I hear so much worry and hand wringing over the Citizen's United Supreme Court decision, which, simply put, said that laws could not limit the amounts of money used to support or denounce individual candidates in elections. So rich people and big corporations, "Have at it!," says the highest court in the land.
Reality check: The day before the Citizens United decision came down, rich people and corporations were still calling the shots. I worked in Congress on both the House and Senate sides, and it was clear as all day. For example, I saw the auto companies dole out a lot of campaign contributions in order to exempt trucks from the fuel efficiency standards knowing full well they would turn around and market the trucks to make money selling gas guzzling trucks instead of less gas guzzling cars.
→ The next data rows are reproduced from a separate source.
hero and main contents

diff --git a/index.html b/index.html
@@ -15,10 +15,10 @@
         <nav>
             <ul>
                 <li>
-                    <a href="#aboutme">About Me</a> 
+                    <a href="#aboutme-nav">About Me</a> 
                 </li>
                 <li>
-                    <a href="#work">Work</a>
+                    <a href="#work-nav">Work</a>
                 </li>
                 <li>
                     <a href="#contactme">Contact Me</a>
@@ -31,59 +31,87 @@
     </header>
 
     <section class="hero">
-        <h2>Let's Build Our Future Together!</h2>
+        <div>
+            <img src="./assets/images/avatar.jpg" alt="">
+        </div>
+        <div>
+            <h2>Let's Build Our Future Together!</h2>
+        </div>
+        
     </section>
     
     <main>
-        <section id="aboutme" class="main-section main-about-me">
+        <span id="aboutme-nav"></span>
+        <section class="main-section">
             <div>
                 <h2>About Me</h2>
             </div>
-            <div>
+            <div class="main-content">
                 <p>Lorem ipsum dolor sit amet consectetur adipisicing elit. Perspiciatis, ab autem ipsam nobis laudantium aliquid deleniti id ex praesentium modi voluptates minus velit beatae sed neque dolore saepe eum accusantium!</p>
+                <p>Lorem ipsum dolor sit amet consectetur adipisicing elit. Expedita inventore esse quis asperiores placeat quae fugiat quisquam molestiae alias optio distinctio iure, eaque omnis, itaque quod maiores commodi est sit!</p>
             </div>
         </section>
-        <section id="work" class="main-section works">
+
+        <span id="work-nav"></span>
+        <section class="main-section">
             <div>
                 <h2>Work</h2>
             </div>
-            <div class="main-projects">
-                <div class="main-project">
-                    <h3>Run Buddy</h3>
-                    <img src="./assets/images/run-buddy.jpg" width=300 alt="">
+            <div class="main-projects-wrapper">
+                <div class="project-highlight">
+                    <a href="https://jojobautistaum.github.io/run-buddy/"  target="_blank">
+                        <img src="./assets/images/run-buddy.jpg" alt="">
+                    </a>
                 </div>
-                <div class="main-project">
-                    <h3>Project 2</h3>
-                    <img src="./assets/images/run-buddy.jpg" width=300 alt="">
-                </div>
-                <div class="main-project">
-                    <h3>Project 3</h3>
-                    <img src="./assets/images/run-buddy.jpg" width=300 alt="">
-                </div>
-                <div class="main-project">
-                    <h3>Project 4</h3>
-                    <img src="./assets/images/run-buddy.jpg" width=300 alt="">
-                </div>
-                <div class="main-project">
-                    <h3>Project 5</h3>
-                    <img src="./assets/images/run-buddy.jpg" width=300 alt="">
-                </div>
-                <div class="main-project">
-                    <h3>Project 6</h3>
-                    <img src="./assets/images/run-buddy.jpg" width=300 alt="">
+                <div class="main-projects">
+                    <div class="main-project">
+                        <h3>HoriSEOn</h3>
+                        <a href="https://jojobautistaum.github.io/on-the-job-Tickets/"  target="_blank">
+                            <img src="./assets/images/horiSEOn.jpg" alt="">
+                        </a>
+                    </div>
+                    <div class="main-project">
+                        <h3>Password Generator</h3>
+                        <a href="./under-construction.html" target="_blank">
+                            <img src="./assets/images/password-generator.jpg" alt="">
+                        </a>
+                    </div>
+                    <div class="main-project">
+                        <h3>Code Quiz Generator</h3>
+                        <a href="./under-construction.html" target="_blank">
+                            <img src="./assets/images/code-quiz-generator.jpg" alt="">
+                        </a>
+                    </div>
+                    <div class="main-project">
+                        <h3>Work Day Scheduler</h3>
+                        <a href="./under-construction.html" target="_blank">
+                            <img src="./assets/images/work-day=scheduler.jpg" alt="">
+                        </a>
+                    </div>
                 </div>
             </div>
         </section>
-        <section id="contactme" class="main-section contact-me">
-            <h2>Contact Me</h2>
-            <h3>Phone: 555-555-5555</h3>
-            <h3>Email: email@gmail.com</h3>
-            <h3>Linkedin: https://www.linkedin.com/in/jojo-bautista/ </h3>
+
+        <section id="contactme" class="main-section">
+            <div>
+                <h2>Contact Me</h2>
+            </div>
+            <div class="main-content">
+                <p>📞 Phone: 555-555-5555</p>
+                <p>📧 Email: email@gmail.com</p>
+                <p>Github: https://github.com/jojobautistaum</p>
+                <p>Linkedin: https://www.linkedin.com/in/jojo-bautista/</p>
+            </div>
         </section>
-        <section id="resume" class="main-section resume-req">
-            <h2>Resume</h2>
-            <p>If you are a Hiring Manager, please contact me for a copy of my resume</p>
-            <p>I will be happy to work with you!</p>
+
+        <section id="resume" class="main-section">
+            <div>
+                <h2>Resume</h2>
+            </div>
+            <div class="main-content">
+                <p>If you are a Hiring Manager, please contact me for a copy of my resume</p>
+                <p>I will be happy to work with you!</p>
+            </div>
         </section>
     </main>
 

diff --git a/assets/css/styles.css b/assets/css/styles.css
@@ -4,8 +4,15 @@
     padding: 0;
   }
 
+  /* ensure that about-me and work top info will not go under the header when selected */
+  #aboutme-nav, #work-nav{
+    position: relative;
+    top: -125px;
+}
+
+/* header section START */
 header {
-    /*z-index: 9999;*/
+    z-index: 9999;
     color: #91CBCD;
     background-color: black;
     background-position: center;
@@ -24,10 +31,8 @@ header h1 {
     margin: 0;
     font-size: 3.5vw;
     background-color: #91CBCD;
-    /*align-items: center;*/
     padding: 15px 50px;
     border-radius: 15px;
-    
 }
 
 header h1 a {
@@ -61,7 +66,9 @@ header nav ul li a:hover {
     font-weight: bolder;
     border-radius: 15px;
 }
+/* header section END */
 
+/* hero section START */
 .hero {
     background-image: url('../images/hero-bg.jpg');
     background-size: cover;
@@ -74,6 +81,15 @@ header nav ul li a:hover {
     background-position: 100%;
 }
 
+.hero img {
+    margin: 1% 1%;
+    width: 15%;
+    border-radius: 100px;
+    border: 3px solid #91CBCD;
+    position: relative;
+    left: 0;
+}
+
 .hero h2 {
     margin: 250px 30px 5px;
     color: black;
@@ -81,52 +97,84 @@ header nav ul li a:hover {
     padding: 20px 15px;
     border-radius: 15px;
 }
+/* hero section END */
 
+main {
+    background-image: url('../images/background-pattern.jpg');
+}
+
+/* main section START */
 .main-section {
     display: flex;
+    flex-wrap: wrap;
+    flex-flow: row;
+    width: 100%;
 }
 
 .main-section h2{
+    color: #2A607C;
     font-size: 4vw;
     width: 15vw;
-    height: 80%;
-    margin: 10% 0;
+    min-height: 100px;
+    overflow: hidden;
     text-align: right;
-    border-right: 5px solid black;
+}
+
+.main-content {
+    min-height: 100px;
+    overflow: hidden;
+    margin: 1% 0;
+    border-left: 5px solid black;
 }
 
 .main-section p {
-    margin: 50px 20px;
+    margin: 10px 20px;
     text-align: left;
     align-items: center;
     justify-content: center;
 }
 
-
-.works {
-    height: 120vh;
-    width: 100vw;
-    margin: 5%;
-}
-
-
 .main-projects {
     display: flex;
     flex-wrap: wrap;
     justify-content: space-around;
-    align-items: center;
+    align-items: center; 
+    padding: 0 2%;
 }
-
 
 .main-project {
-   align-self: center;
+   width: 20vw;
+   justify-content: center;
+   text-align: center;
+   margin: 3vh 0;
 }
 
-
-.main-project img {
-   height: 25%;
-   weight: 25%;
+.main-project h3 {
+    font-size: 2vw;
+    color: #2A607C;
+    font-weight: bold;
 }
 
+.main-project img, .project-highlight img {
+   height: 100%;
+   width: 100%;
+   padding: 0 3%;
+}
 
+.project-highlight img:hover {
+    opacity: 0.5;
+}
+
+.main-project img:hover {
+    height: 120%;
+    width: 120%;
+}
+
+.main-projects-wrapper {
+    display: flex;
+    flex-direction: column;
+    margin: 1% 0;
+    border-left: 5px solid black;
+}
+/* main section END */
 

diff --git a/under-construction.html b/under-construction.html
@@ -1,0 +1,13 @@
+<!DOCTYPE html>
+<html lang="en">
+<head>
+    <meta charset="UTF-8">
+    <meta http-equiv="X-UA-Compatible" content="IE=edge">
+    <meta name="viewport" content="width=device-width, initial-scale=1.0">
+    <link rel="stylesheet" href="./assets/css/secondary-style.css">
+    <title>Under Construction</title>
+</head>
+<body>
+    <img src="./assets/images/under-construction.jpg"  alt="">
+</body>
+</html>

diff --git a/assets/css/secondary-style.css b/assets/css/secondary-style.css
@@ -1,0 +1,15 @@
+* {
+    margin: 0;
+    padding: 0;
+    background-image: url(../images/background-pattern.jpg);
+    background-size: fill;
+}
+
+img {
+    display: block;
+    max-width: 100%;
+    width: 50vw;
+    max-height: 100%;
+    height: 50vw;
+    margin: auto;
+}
In a matter of years everyone would want a truck, or think they needed one. When I was a kid you could be made fun of if you were dropped off for school in a truck. Then rappers and movie stars were driving decked out Lincoln and Cadillac trucks on ads in print and TV. Then everyone in New Jersey -- the state with the best roads and snow removal -- all felt they needed four-wheel drive luxury gas guzzling, pollution spewing trucks. That's just one example out of oh-so-many.
So calls to go back to the good old bad days of regulating donation amounts, and increasing disclosure laws just leave me shaking my head. We are surely all doomed to dysfunctional government for time immemorial if that is what the big solution is to Citizens United.
What Citizens United did do however, was create a well-known brand for public corruption. The public now is much clearer on how bad things have actually gotten. What was missing from the "good government" movements was the ability to educate and organize the vast public on what is essentially legalized bribery.
Arizona, Maine, Connecticut, NYC, and the Big Island -- to name a few places, have publicly funded elections. Generally, the way it works is that a certain sizable number of small donations are obtained by a candidate. Then those donations are matched by the government at some significant ratio -5 to 1, 7 to 1, or whatever. Candidates spend more time listening to their constituents than high-powered well-financed lobbyists. Also, you no longer have to be rich, or know rich people, to get elected. That opens the door to teachers, social workers, community organizers, single moms, small business owners, etc. The 99 percent.
It's a brand new day when this happens. You get a whole new slate of policies getting their fair hearing on the legislative agenda. The decisions are being made in the interest of the vast majority of people instead of the same few rich and powerful folks who call the shots no matter who is in office.
And folks, the time is now. It is an urgent moment is history. The climate crisis is not being addressed due to coal, oil, nuclear, and big ag money -- to name a few. The cost of college is tripling in one generation. Millions of unemployed people are getting their unemployment benefits cut, their food stamps cut, their job training cut, and their grants and loans to go back to college cut. All in the name of cutting the deficit to keep taxes low for the wealthiest 1 percent of the population.
In the meantime, here in Hawaii there is one single lonely little bill to have a study done to recommend legislation to implement public funding more broadly, all while funding for the one voter owned election pilot project on the Big Island is gone. There is no sign the program will be injected with funds anytime soon. Sadly, that bill cannot even get a hearing. Meanwhile, various brave and admirable movements are fighting battles in eventual losing wars to do things like stopping developers from paving over the state, stopping Monsanto from making Hawaii farmers enslaved just to pay for their seed and pesticides, stopping hedge funds from converting hotels into condos thereby leaving thousands of unemployed workers in their wake... Just to name a few Hawaii struggles.
Voter owned elections is not a panacea. There will be more work to be done, but it is the baseline for action, if the government is ever going to represent the vast majority of people. It is, after all called, democracy -- not oligarchy.